Arnlongitudinal hospital based study was carried out from March 2016 to January 2017.rnSeven hundred and fifty expectant mothers aged between 18 to 45 years attendingrnantenatal clinic at the Bungoma County Referral hospital were enrolled in the studyrnand followed up to the time of delivery after obtaining ethical clearance. Prevalencernand intensity of specific geohelminths infection was determined by stool microscopyrnand Kato-Katz Technique. Malaria positivity prevalence and intensity wererndetermined by microscopic examination of Giemsa stained blood smearsrnHaemoglobin levels and eosinophil cell count was done using the Coulter CounterrnMachine. Peripheral Blood Films for red cell morphology were prepared and stainedrnusing Leshman stain then examined microscopically. The fitness of the neonates wasrnevaluated based on the Apgar scale. Socio economic risk factors were determinedrnusing a pre-structured and tested questionnaire. Data was analysed using STATArnversion 12. Point estimation of prevalence and intensity of geohelminths and malariarnparasites were calculated based on the stool and blood sample results. Thernrelationship of geohelminths and malaria co-infection and different explanatoryrnvariables was done using chi-squire Xrn2rn test and correlation co efficient.

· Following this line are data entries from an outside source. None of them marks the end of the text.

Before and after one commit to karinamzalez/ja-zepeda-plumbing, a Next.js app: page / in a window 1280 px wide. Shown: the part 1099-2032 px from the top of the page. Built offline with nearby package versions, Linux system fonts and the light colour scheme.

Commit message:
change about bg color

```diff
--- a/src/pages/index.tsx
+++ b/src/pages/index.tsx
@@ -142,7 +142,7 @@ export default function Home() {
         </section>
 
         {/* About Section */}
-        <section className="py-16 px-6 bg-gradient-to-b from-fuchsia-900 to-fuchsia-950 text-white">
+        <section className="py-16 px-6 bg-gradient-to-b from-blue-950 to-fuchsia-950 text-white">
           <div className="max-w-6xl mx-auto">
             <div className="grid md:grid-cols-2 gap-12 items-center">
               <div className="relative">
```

To identifyrnthe risk factors for geohelminthiasis and malaria mixed effects of logistic regressionrnmodels were fitted in bivariate analysis. Multivariate logistic regressions werernemployed for those variables that had significant association with disease outcome torndetermine the main socio economic risk factors of infection. P-value 0.05 wasrnconsidered significant. Odds ratios OR with a 95 confidence interval wasrncomputed to compare the strength of association between explanatory and outcomernvariables.

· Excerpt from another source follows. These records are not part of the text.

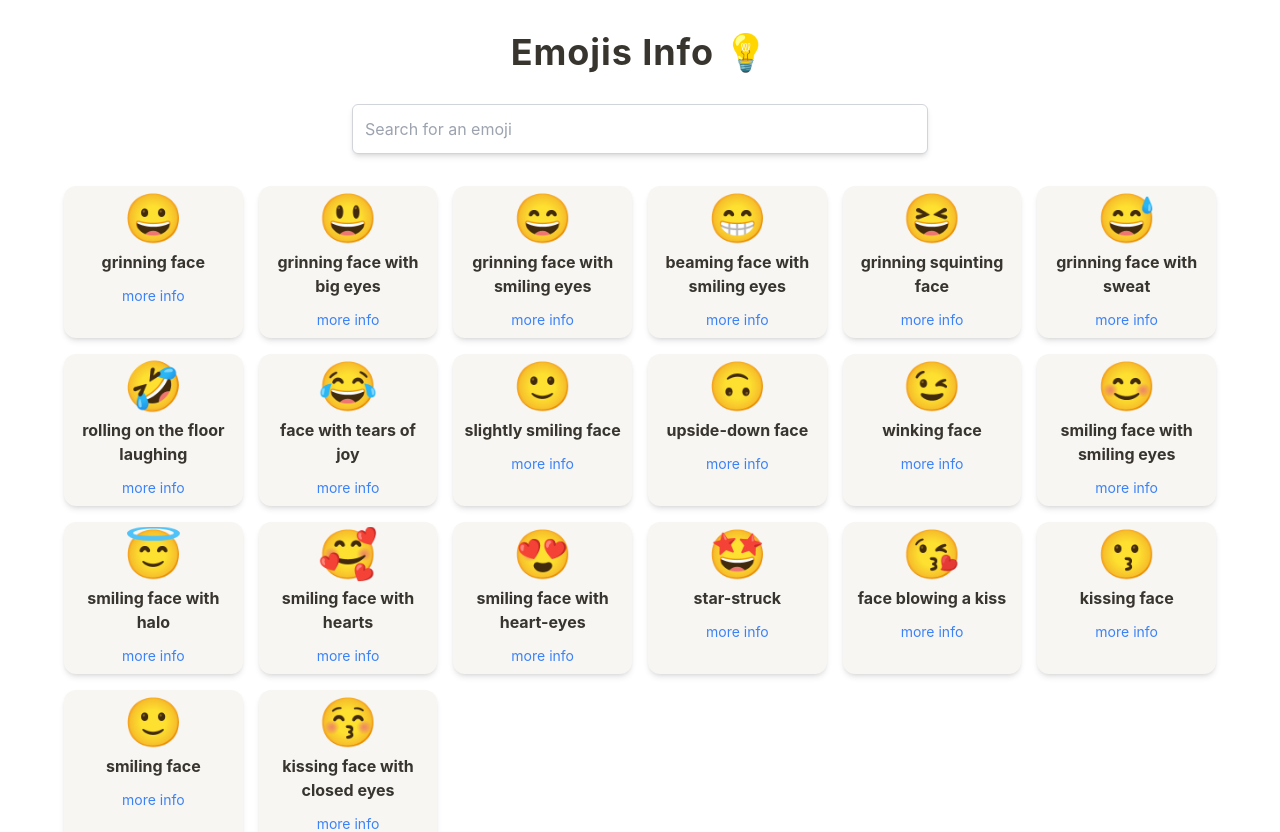
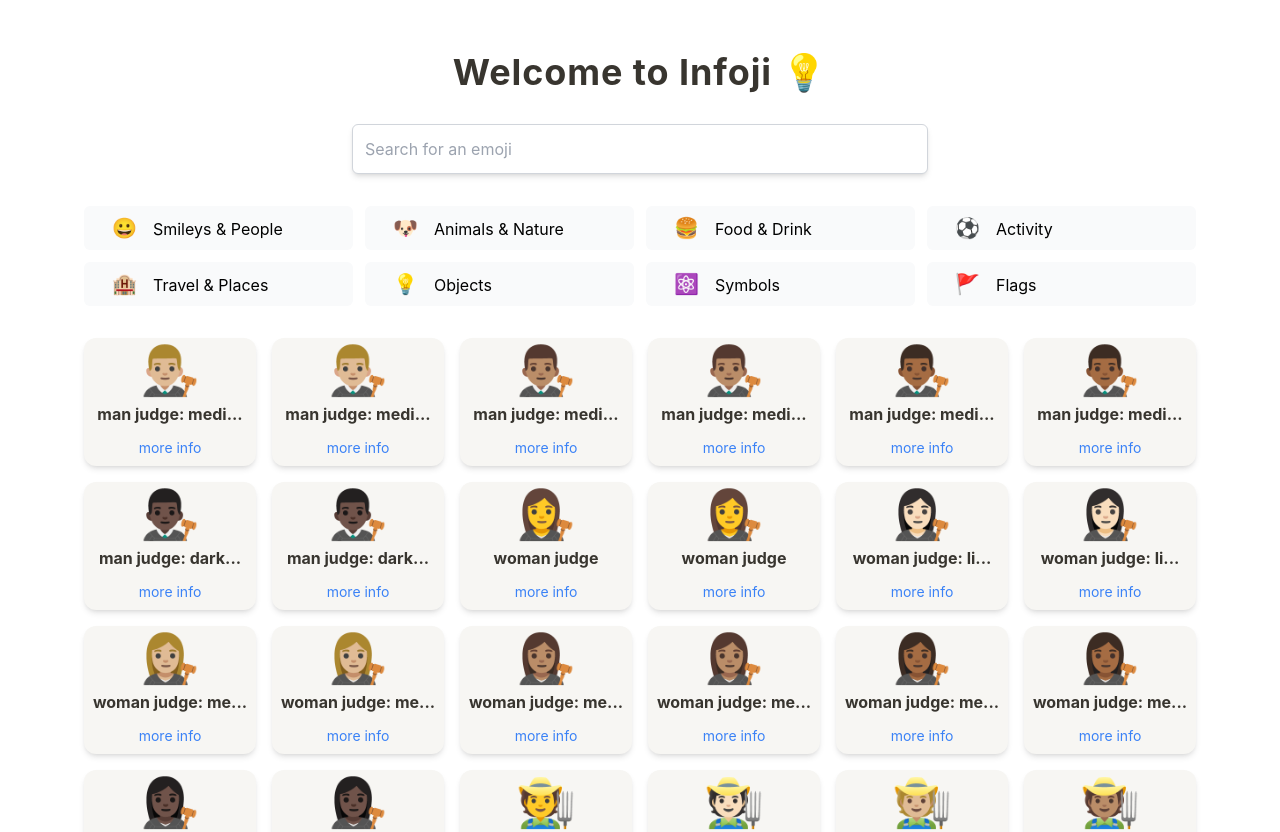
Before and after one commit to betomoedano/emojis-info, a Next.js app: page / in a window 1280 px wide. Shown: the top 832 px of the page. Built offline with nearby package versions, Linux system fonts and the light colour scheme.

Commit message:
add categories card

```diff
--- /dev/null
+++ b/components/categoryCard.tsx
@@ -0,0 +1,26 @@
+import * as React from 'react';
+
+interface EmojiCardProps {
+  emoji: string;
+  subgroup: string;
+  group: string;
+}
+
+const CategoryCard: React.FunctionComponent<EmojiCardProps> = ({
+  emoji,
+  group,
+  subgroup,
+}) => {
+  return (
+    <React.Fragment>
+      <button className="flex items-baseline justify-start pl-7 bg-gray-50 py-2 rounded-md hover:bg-gray-100">
+        <span className=" text-xl mr-4 " role={'img'} aria-label={emoji}>
+          {emoji}
+        </span>
+        <p>{group}</p>
+      </button>
+    </React.Fragment>
+  );
+};
+
+export default CategoryCard;
--- a/components/emojiCard.tsx
+++ b/components/emojiCard.tsx
@@ -30,7 +30,9 @@ const EmojiCard: React.FunctionComponent<EmojiCardProps> = ({
         >
           {emoji}
         </span>
-        <p className="text-center font-bold text-text-primary">{name}</p>
+        <p className="text-center font-bold text-text-primary">
+          {name.length > 15 ? name.slice(0, 15) + '...' : name}
+        </p>
         <button
           onClick={() => setIsOpen(true)}
           className="text-blue-500 text-sm pt-3"
@@ -83,7 +85,7 @@ const EmojiCard: React.FunctionComponent<EmojiCardProps> = ({
                 <div className="mt-2">
                   <div className="flex justify-center">
                     <span
-                      className=" text-8xl md:text-7xl mb-4 "
+                      className=" text-8xl md:text-9xl mb-4 "
                       role={'img'}
                       aria-label={emoji}
                     >
--- a/components/layout.tsx
+++ b/components/layout.tsx
@@ -17,7 +17,7 @@ const Layout: React.FunctionComponent<LayoutProps> = ({
         <title>{pageTitle}</title>
         <meta name="description" content={metaDescription} />
       </Head>
-      <div className="max-w-6xl mx-auto my-8">{children}</div>
+      <div className="max-w-6xl mx-auto my-8 p-5">{children}</div>
     </React.Fragment>
   );
 };
--- a/pages/index.tsx
+++ b/pages/index.tsx
@@ -3,12 +3,13 @@ import type { NextPage } from 'next';
 import emojisData from '../data/emojis';
 import Layout from '../components/layout';
 import List from '../components/list';
+import CategoryCard from '../components/categoryCard';
 
 const Home: NextPage = () => {
   return (
     <Layout pageTitle="Emojis Info" metaDescription="A list of emojis">
       <h1 className=" text-4xl font-bold text-text-primary text-center tracking-wide">
-        Emojis Info 💡
+        Welcome to Infoji 💡
       </h1>
       <div className="flex justify-center">
         <input
@@ -18,7 +19,21 @@ const Home: NextPage = () => {
           placeholder="Search for an emoji"
         />
       </div>
-      <List emojis={emojisData.slice(0, 20)} />
+      <div className="grid grid-cols-2 md:grid-cols-3 lg:grid-cols-4 gap-3 mb-8">
+        <CategoryCard
+          emoji="😀"
+          subgroup="smileys"
+          group={'Smileys & People'}
+        />
+        <CategoryCard emoji="🐶" subgroup="animal" group={'Animals & Nature'} />
+        <CategoryCard emoji="🍔" subgroup="food" group={'Food & Drink'} />
+        <CategoryCard emoji="⚽️" subgroup="activity" group="Activity" />
+        <CategoryCard emoji="🏨" subgroup="travel" group={'Travel & Places'} />
+        <CategoryCard emoji="💡" subgroup="objects" group="Objects" />
+        <CategoryCard emoji="⚛️" subgroup="symbols" group="Symbols" />
+        <CategoryCard emoji="🚩" subgroup="flag" group="Flags" />
+      </div>
+      <List emojis={emojisData.slice(1000, 2000)} />
     </Layout>
   );
 };
```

The results showed that the prevalence of geohelminths malaria parasitesrnand co infection was 24.7 21.6 and 6.8 respectively. Pregnant women withrngeohelminthiasis and malaria co infection were four times more likely to havernanaemia P-value 0.001 OR 4.137 CI2.088-8.195 compared to those infected withrngeohelminths or malaria parasites alone P-value 0.001 OR 0.505 CI 0.360-0.709rnand P-value 0.001 OR 0.274 CI 0.187-0.402 respectively. The odds of having lowrnbirth weight P-value 0.001 OR 0.186 CI 0.094-0.369 Preterm deliveries P-valuern0.006 OR 6.896 CI 1.755-27.101 still birth P-value 0.048 OR 3.701 CI 1.008-rn13.579 were greater in co infected women than in those not infected. Risk factorsrnfor co-infection included unemployment P-value 0.002 OR 9.588 CI 2.281-40.304rnrural residence P-value 0.752 OR 1.118 CI 0.559-2.235. Expectant mothers in theirrnsecond trimester of pregnancy were three times at risk of co-infection OR 2.961 CIrn0.892-10.060 compared to their counterparts in their first and third trimester ofrnpregnancy.

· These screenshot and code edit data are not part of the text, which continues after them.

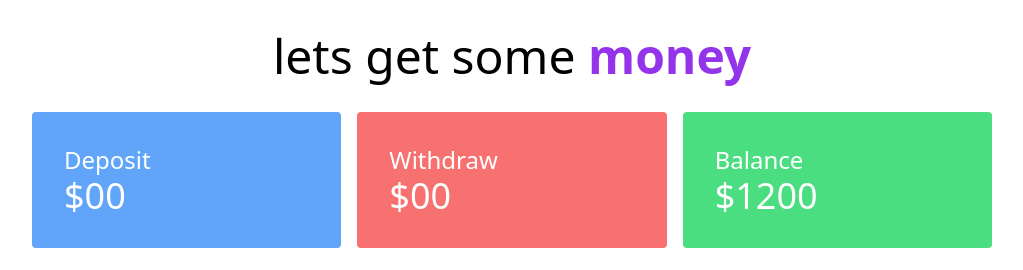
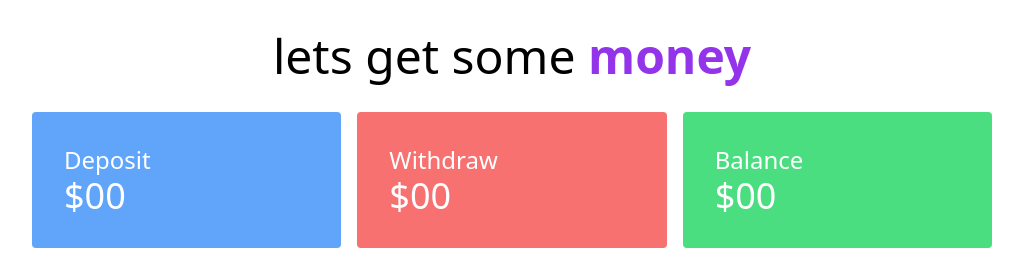
Before and after one commit to shimonmondol/Bank-Deposit, a plain HTML site: page index.html in a window 1280 px wide. Shown: the top 270 px of the page, without its empty margins (128-1151 px from the left). Drawn offline with nearby package versions, Linux system fonts and the light colour scheme.

Commit message:
second-commit

```diff
--- a/index.html
+++ b/index.html
@@ -30,7 +30,7 @@
                 </div>
                 <div class="bg-green-400 p-8 rounded text-white">
                     <h3 class="text-2xl">Balance</h3>
-                    <h3 class="text-4xl">$<span id="balance-total">1200</span></h3>
+                    <h3 class="text-4xl">$<span id="balance-total">00</span></h3>
                 </div>
 
             </div>
```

The study findings revealed that both geohelminths and malaria parasites arernprevalent in expectant mothers of Bungoma County.rnGeohelminths and malaria parasites co-infection were associated with low maternalrnhaemoglobin level and consequently increases the risk for anaemia in expectantrnwomen. Anaemic pregnant women co-infected with geohelminthiasis and malariarnhad microcytosis and hypochromasia indicating iron deficiency anaemia.rnGeohelminths and malaria parasites co-infection in this study were associated withrnstill birth and Preterm deliveries. On APGAR scale co-infection betweenrngeohelminths and malaria parasites was associated with low chances of neonatalrnsurvival at birth.rnRisk factors associated with geohelminths and malaria parasite co-infection amongrnpregnant women in Bungoma County were unemployment low income secondrntrimester of pregnancy age group between 18-27 rural residence staying in arnsemi-permanent house and primary level of education.
Publication Information
Focus County(s):
Bungoma County
Programme Area(s):
Infectious and Parasitic Diseases
Research Priority Area(s):
Disease Domain(s):
malaria in pregnancy
Document History:
Publication Date: 15.Nov.2018
Conference Title: